Welsh’s Green Swallet [NGR ST 5506 4771] is something for the connoisseur. A couple of short drops lead to low crawling-size passages with an ample supply of mud, much like caving in liquid cement, there are some tight squeezes to negotiate along the way too. It is, however, probably the longest known cave in the world in Blue Lias Limestone and there are some fine selenite crystals to be seen.
First dug by persons unknown in the 1930s and by Wessex Cave Club in 1961. A new phase of excavation began in 1979, continuing to 1989 when the first breakthrough was made.
During October 1992, there was a period of sustained effort by myself, Graham ‘Jake’ Johnson, Rich Blake and Tony ‘J’Rat’ Jarratt, occasionally aided by others, to ‘push’ the current end of the cave. Eventually, there was a tantalising glimpse into ‘black’ space beyond, it looked good and we were excited.
From my personal logbooks:
28/10/1992 with Jake and J’Rat
Last night’s bang cleared some stuff, one quite large boulder. I still couldn’t squeeze through, but did get a better look and it does look good, nice strong draught and what looks to be, hands and knees size passage going away, can only see 8 – 10 feet. Jake was in raptures when he came back from drilling and charging. We also shifted all the spoil back to the aven. J’Rat, also cordoned off some fine selenite crystals. Another 1.5 hours trip.

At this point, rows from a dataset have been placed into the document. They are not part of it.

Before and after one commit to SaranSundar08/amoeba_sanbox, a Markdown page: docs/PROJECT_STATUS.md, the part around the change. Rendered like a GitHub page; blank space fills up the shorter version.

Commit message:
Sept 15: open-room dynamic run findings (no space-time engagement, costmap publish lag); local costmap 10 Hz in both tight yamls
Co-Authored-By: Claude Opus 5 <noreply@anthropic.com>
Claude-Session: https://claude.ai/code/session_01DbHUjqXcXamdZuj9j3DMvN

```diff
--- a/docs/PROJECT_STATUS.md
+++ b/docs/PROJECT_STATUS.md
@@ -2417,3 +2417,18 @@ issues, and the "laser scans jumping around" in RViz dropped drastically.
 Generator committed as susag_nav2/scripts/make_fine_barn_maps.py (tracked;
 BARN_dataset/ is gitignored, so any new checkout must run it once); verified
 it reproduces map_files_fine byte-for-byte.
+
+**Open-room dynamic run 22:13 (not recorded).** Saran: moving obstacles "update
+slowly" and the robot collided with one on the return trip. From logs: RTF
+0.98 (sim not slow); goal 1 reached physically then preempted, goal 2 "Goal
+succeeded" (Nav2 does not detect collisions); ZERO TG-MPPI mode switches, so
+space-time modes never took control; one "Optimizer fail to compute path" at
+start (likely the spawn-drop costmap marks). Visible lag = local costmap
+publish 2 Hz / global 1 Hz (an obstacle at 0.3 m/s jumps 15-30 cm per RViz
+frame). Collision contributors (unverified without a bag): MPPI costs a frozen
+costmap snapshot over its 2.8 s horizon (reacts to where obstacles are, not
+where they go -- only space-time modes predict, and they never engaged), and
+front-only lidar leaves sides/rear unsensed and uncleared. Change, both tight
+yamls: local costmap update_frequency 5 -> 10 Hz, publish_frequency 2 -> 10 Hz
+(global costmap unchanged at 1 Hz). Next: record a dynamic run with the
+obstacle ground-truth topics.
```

29/10/1992 with Jake and Murray Knapp
Blitz-Krieg strikes again!
After some hammering, chiselling and barring, I finally managed to squeeze through into new passage, 15ft. x 15ft. x 3ft, high. Waited for Jake and Murray to pass through and then exploring brand new cave.
After the squeeze, you enter a bedding plane and then, a T Junction, the right-hand leg closes-down after 15ft., to the left, hands and knees crawling, up to 6ft. wide and very well decorated, leading for about 40ft. to another T Junction. The left-hand side leads for about 40ft.of crawling, with stal and selenite, to a blind chamber, 10ft. x 5ft. x 3ft., with a dripping crack and nice float calcite on the edge of a pool. The right-hand leg [of the T Junction] goes for about 40ft.to a left turn and then, 15ft. to boulder break-down, some shoring and a bit of work here will lead to another breakthrough next trip. This small passage has the largest selenite crystals I’ve ever seen and some very nice stal and rusticles.
The entry squeeze is going to be left awkward because the whole area contains some very delicate formations. It also makes all the work worthwhile.
30/10/1992 with Jake, J’Rat and Rich
Back for more discoveries!
Didn’t take too long to get to the break-down, this time we had some short scaffold poles for a bit of shoring-up. Jake soon removed, what appeared to be a chock-stone, and then squeezed through into more spacious open passage. The way-on continued for about 60ft. until reaching more, big block break-down, Rich managed to get in a further 15ft. to a dig, very squalid as well, so that’s about it for a while.
The new section doesn’t have any stal but, it does have some large selenite crystals.
Following the breakthrough, several surveying trips were made with Trevor Hughes, the new extension survey length was 76 metres, we had guesstimated it as 230ft.(70m), so we were quite close. While we were at it, the entire cave was surveyed.
“…18th November, again on a Wednesday evening. Vince, Jake and myself surveyed 97m of passage that evening. The Compost Corner legs were most remembered - Vince managed, most successfully, to ensure that for virtually every survey station, to read the compass, I had to bung my somewhat hirsute chin into the mud, revenge I suppose for making him do all the outward trip backwards.” (Hughes, 1998).
Simmonds, V.J. Personal logbook 1990 to 1992
Gray, A., Taviner, R. and Witcombe, R. 2015. Mendip Underground: A Cavers Guide (5th Edition). Mendip Cave Registry & Archive
Hughes, T. 1998. Welsh’s Green Swallet – the Survey (Or The Mud-Pile Strikes Back) in Belfry Bulletin, 495 p22-25. February 1998